1. 2011-12 NHL Trade Deadline February 27th, 2012

Colorado Avalanche acquire:

Steve Downie

Detroit Red Wings acquire:

Kyle Quincey

Lightning acquire:

Sebastian Piche

2012 1st round pick - Andrei Vasilevskiy

There was no doubt as to what would be number one on this list, right?  Flipping Steve Downie for a first round pick earned Steve Yzerman the rank of Jedi Master when it came to building the foundation for this run of success. Using that pick on Andrei Vasilevskiy put him on the Jedi council.

Following a surprise run to the Eastern Conference Finals in 2010-11, the 2011-12 dragged the Lightning back to reality as they were on track to miss the playoffs. Mr. Yzerman didn’t screw around as he shipped out Pavel Kubina and Dominic Moore prior to the deadline.

Downie was a fan favorite for his hard-nosed, and often over-the-line style of play.

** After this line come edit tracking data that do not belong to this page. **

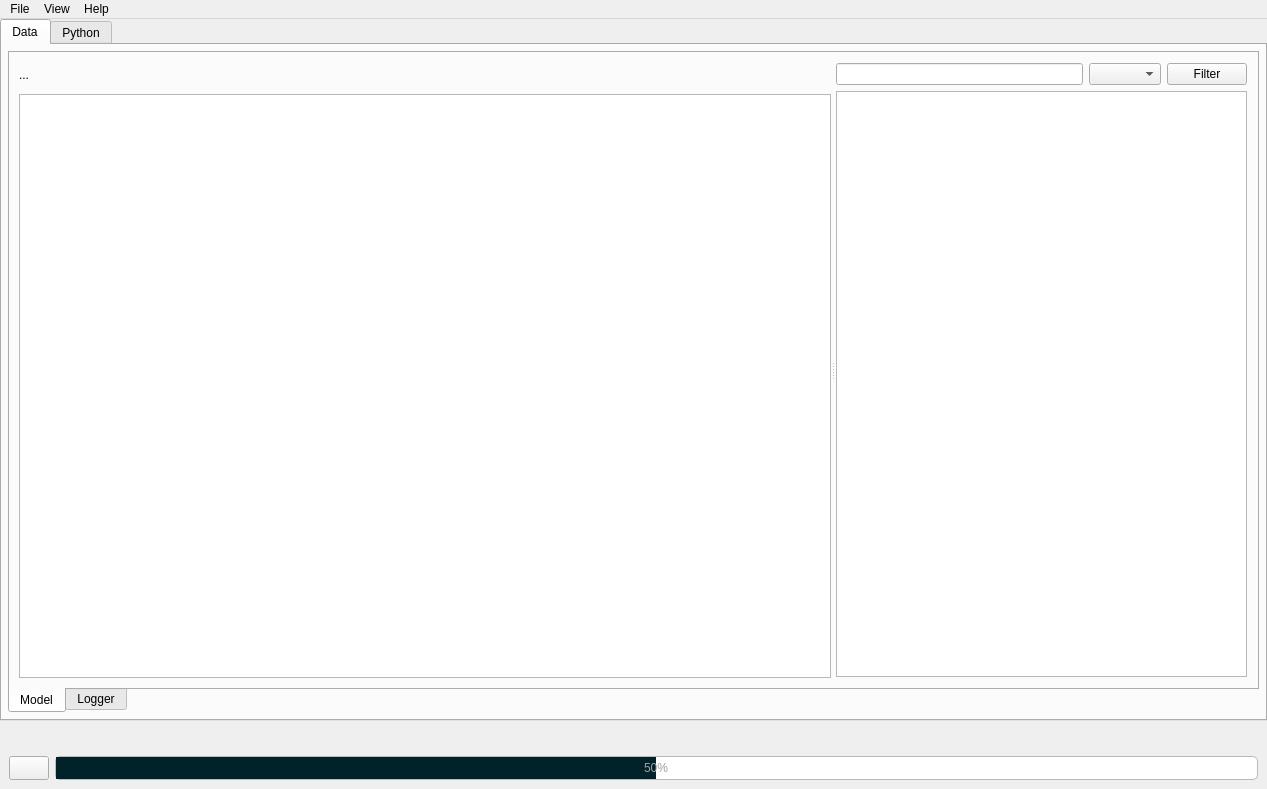
The window that src/VeraGrid/Gui/RosetaExplorer/roseta_explorer.ui (JordiBejarUPC/veragrid-hvdc-bipolar-pfc) describes before a commit, drawn with Qt 5.
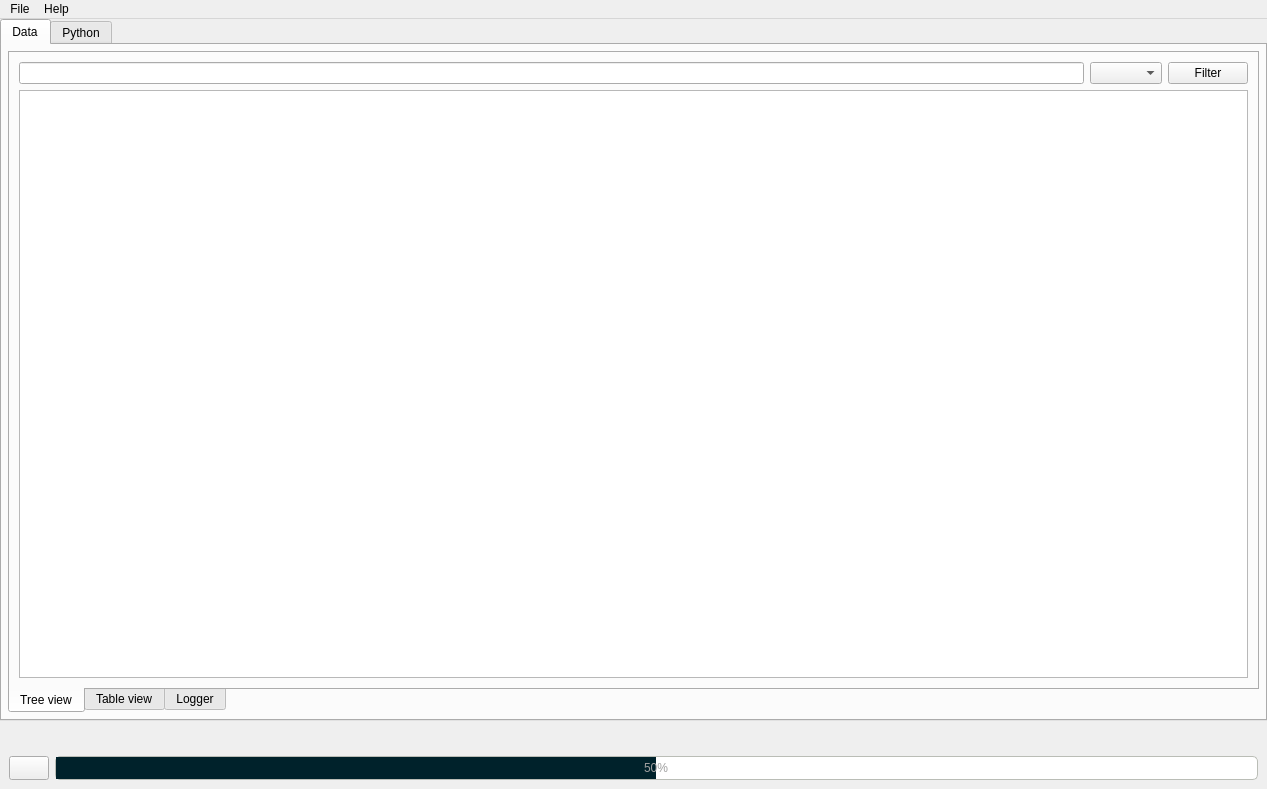
The same window after the commit. Icons and pictures are not drawn.

Commit message: Unified roseta and tree model viewer

Diff of the .ui file:
```diff
--- a/src/VeraGrid/Gui/RosetaExplorer/roseta_explorer.ui
+++ b/src/VeraGrid/Gui/RosetaExplorer/roseta_explorer.ui
@@ -119,13 +119,64 @@
              <property name="currentIndex">
               <number>0</number>
              </property>
+             <widget class="QWidget" name="tab_2">
+              <attribute name="icon">
+               <iconset resource="../Icons/icons.qrc">
+                <normaloff>:/Icons/icons/array.png</normaloff>:/Icons/icons/array.png</iconset>
+              </attribute>
+              <attribute name="title">
+               <string>Tree view</string>
+              </attribute>
+              <layout class="QVBoxLayout" name="verticalLayout_5">
+               <item>
+                <widget class="QFrame" name="frame_5">
+                 <property name="frameShape">
+                  <enum>QFrame::Shape::NoFrame</enum>
+                 </property>
+                 <property name="frameShadow">
+                  <enum>QFrame::Shadow::Raised</enum>
+                 </property>
+                 <layout class="QHBoxLayout" name="horizontalLayout_3">
+                  <property name="leftMargin">
+                   <number>0</number>
+                  </property>
+                  <property name="topMargin">
+                   <number>0</number>
+                  </property>
+                  <property name="rightMargin">
+                   <number>0</number>
+                  </property>
+                  <property name="bottomMargin">
+                   <number>0</number>
+                  </property>
+                  <item>
+                   <widget class="QLineEdit" name="treeFilterLineEdit"/>
+                  </item>
+                  <item>
+                   <widget class="QComboBox" name="treeFilterComboBox"/>
+                  </item>
+                  <item>
+                   <widget class="QPushButton" name="treeFilterButton">
+                    <property name="text">
+                     <string>Filter</string>
+                    </property>
+                   </widget>
+                  </item>
+                 </layout>
+                </widget>
+               </item>
+               <item>
+                <widget class="QTreeView" name="mainTreeView"/>
+               </item>
+              </layout>
+             </widget>
              <widget class="QWidget" name="modelTab">
               <attribute name="icon">
                <iconset resource="../Icons/icons.qrc">
                 <normaloff>:/Icons/icons/array.png</normaloff>:/Icons/icons/array.png</iconset>
               </attribute>
               <attribute name="title">
-               <string>Model</string>
+               <string>Table view</string>
               </attribute>
               <layout class="QVBoxLayout" name="verticalLayout_10">
                <item>
@@ -471,12 +522,6 @@
     </property>
     <addaction name="actionSave_logs"/>
    </widget>
-   <widget class="QMenu" name="menuView">
-    <property name="title">
-     <string>View</string>
-    </property>
-    <addaction name="actionNavigation_tree"/>
-   </widget>
    <widget class="QMenu" name="menuHelp">
     <property name="title">
      <string>Help</string>
@@ -485,7 +530,6 @@
     <addaction name="actionAbout"/>
    </widget>
    <addaction name="menuFile"/>
-   <addaction name="menuView"/>
    <addaction name="menuHelp"/>
   </widget>
   <action name="actionOpen">
```
Left out of the diff: 9 changed lines with no effect on the pictures. The commit also changes 7 other files.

He was also a pending restricted free agent. Colorado was looking for a little depth and were happy to send veteran defenseman Kyle Quincey to Tampa. Quincey lasted roughly 45 minutes as a member of the organization as he was then flipped to Detroit for a first-round pick and Sebastian Piche.

Piche never made it to the NHL (although he is still playing, putting up 17 points with the Sheffield Steelers in the EIHL this season) as he was assigned to the Florida Everblades following the trade.

The pick they received in the trade ended up being 19th overall, nine picks after the Lightning’s own pick at the 10th spot. They knew they wanted a goaltender and it came down to Vasilevskiy or Malcolm Subban. With teams, including the Lightning focusing on defense, Tampa Bay was confident that Vasilevskiy would be there at the 19th spot, so they skipped him with their first pick and took Slater Koekkoek instead. Subban would go 24th to the Boston Bruins.

According to The Athletic there was one other team serious enough about drafting him that they wanted an interview with Vasilevskiy - the Ottawa Senators.  However, the day before the scheduled meeting, Vasy spent the day at a water park, got sunburned, and didn’t feel well enough to attend the meeting. Ottawa never rescheduled and the rest is history.

More than a decade later it’s funny to hear the commentators talk about his performance in big games being a concern. A couple of Stanley Cup game-clinching shutouts later, that’s been proven to be nonsense.

The Bolts didn’t rush Vasilevskiy to the NHL as he spent two more seasons in Russia and a short stint in Syracuse before making his debut in the 2014-15 season (and seeing playing time in the Stanley Cup Final). After taking over the back-up role from Evgeni Naboko it wouldn’t take long for him to establish himself as the starter, taking the reins in the 2016-17 season after the Lightning traded Ben Bishop at the deadline.

Since then, all he’s done since is lead the league in victories for five years in a row, win a Vezina, two Stanley Cup trophies, and a Conn Smythe. Not too bad.

So while the names and prospects that get bandied about over the next few days bring the excitement, sometimes it’s the boring old draft picks that are the real winning pieces in these deals.

^ “Another No. 1 undone” by Roy Cummings, Tampa Tribune, Sports Section Page 1, March 25th, 1998, retrieved via on Feb. 22nd, 2023